_Problem description_: Scan the records for "README". Report each line that includes it.

Entries taken from a collection:
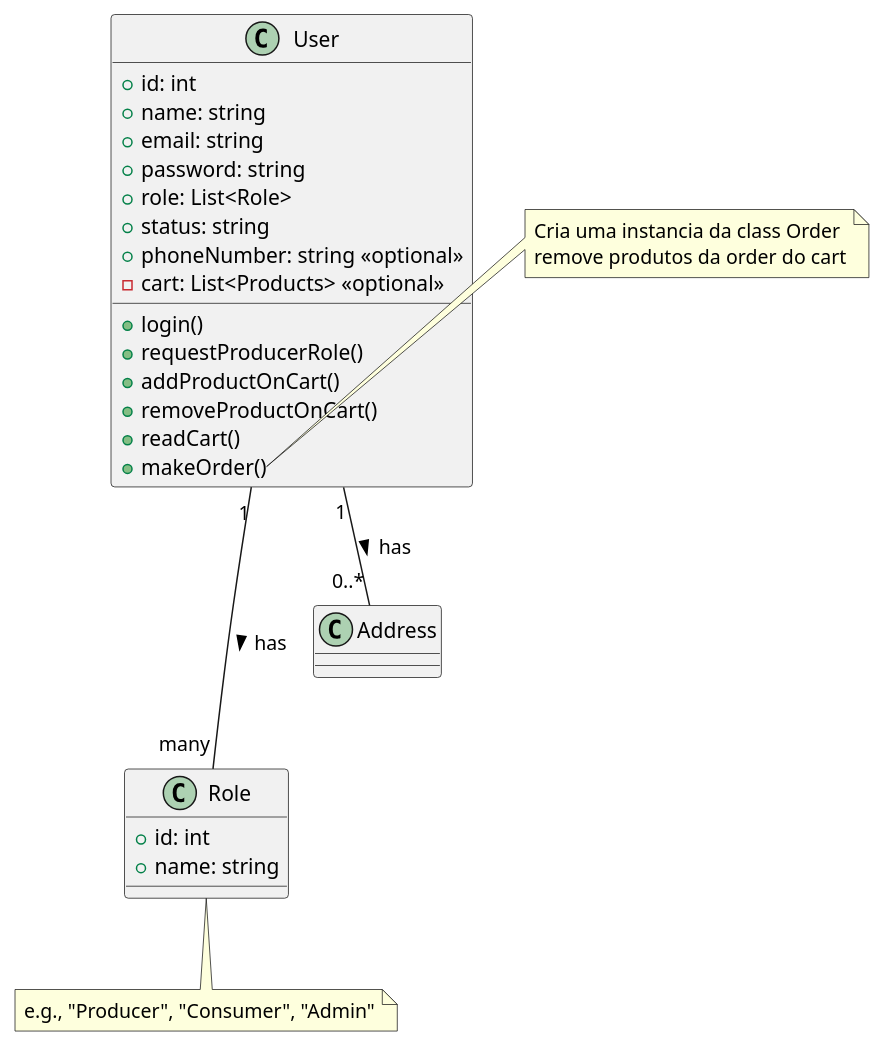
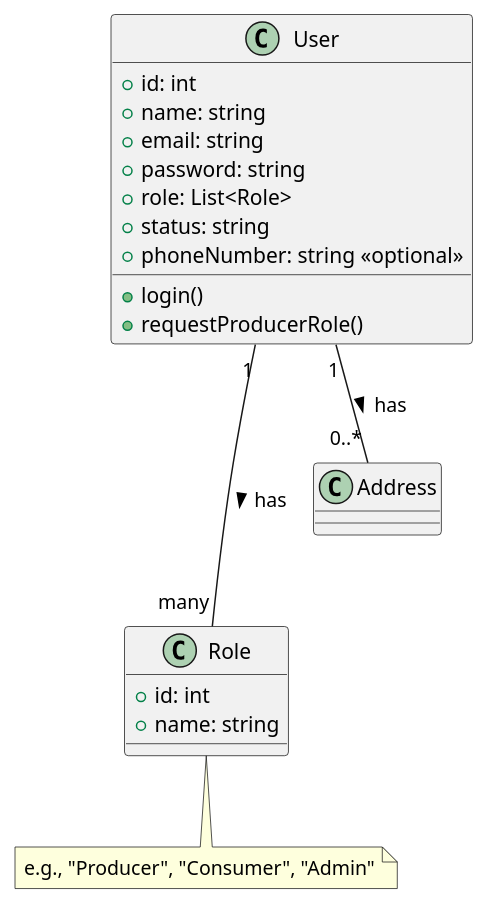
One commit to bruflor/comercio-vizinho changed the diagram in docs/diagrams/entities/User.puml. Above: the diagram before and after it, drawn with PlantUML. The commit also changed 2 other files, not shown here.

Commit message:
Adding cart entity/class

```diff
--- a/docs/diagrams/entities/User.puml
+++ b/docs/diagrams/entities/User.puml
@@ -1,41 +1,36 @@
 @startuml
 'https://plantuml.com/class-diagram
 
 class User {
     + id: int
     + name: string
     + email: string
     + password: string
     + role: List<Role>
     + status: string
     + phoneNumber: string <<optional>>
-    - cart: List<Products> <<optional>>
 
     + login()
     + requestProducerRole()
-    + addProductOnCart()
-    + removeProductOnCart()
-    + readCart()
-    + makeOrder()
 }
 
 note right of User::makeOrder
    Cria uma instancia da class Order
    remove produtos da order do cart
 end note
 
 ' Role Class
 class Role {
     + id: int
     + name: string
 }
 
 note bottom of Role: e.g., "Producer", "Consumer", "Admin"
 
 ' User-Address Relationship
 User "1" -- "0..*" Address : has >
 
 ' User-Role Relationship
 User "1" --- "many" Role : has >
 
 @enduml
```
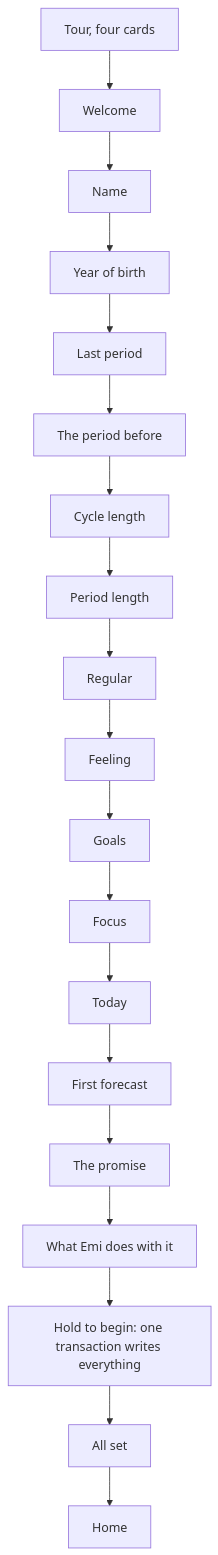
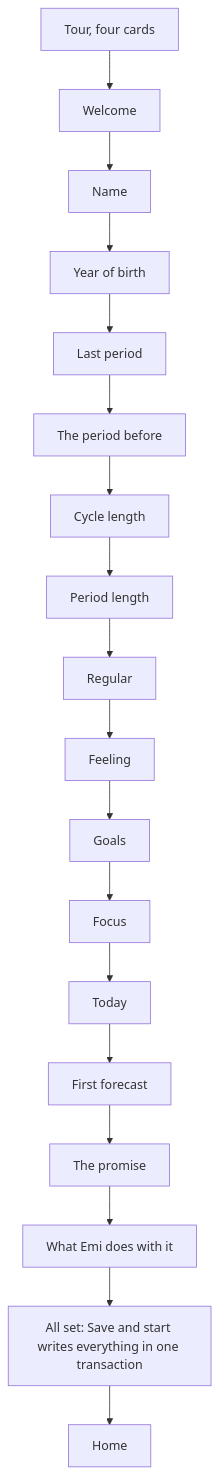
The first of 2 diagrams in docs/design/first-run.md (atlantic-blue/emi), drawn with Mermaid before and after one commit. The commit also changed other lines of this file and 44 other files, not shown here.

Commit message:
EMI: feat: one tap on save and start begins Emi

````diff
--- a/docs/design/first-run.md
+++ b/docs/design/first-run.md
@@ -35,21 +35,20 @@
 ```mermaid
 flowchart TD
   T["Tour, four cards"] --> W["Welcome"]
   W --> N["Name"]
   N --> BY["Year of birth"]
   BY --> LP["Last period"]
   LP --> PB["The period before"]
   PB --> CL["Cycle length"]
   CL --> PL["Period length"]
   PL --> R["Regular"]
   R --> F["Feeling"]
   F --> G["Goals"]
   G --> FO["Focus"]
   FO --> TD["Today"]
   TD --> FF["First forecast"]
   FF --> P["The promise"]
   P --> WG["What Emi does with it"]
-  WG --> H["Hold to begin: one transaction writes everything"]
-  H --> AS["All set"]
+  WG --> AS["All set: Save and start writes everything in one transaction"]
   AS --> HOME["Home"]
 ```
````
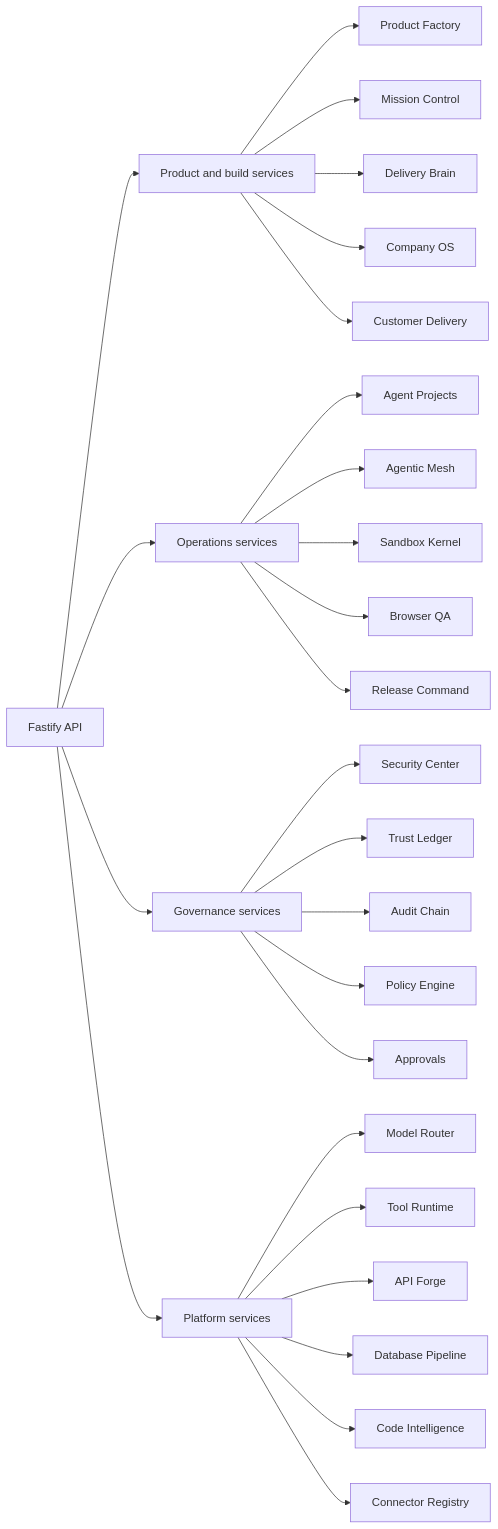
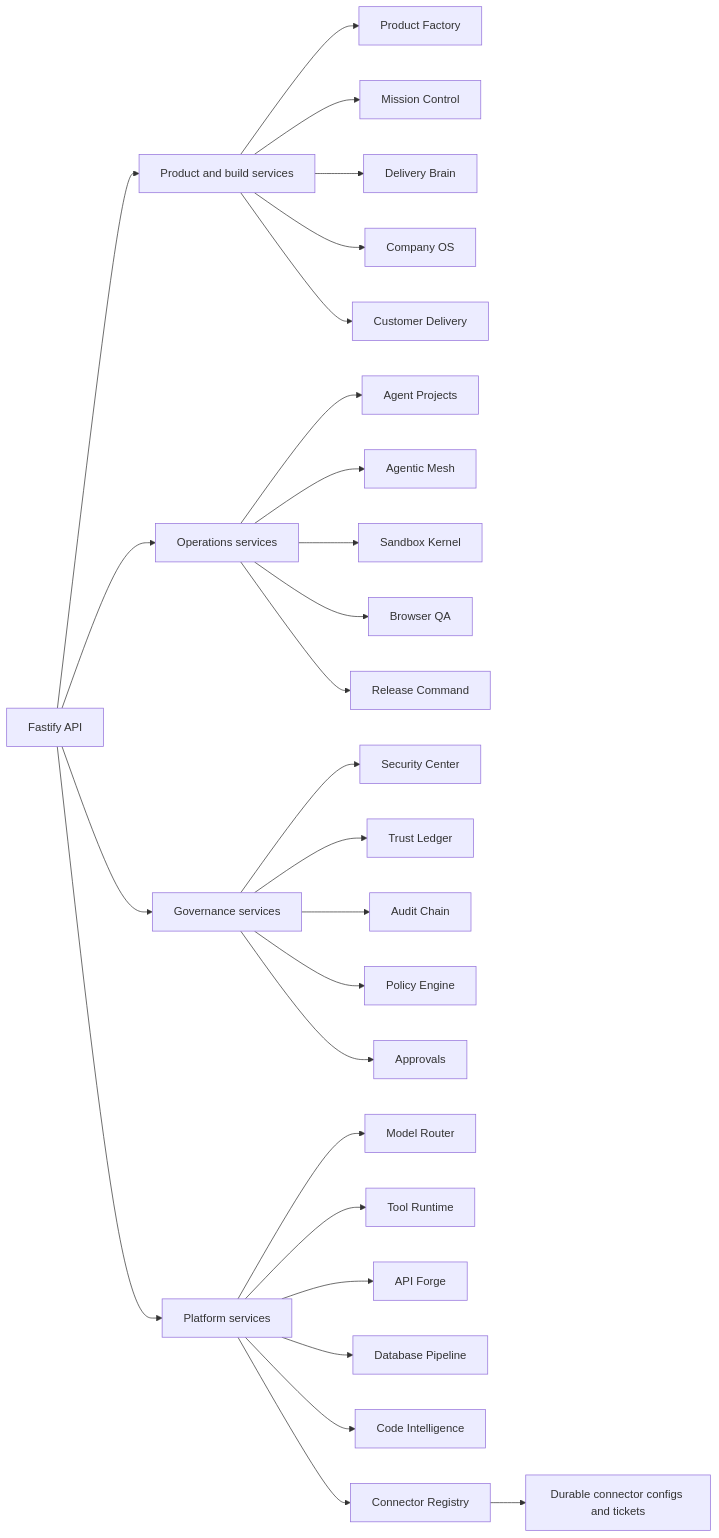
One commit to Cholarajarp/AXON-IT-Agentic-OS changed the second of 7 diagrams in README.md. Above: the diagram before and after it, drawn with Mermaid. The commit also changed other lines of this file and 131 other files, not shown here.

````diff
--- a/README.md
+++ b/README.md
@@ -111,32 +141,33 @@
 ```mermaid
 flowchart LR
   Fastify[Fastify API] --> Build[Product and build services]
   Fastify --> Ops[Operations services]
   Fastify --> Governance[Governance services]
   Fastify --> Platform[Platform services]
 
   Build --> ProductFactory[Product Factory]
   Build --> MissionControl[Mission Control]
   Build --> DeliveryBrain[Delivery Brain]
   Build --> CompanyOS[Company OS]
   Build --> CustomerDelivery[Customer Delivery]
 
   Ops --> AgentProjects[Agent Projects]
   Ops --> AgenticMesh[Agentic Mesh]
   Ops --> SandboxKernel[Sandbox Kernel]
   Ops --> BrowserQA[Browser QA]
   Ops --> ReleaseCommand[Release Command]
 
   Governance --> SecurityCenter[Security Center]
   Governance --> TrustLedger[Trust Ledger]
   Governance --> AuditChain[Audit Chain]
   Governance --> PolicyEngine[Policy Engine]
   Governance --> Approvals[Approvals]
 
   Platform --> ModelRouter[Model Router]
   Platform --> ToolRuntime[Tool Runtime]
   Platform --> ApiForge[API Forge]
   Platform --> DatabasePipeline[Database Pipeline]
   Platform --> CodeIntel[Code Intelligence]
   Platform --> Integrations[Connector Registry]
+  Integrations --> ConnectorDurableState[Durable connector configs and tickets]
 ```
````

_Task output_:
One commit to Cholarajarp/AXON-IT-Agentic-OS changed the second of 7 diagrams in README.md. Above: the diagram before and after it, drawn with Mermaid. The commit also changed other lines of this file and 131 other files, not shown here.
--- a/README.md
+++ b/README.md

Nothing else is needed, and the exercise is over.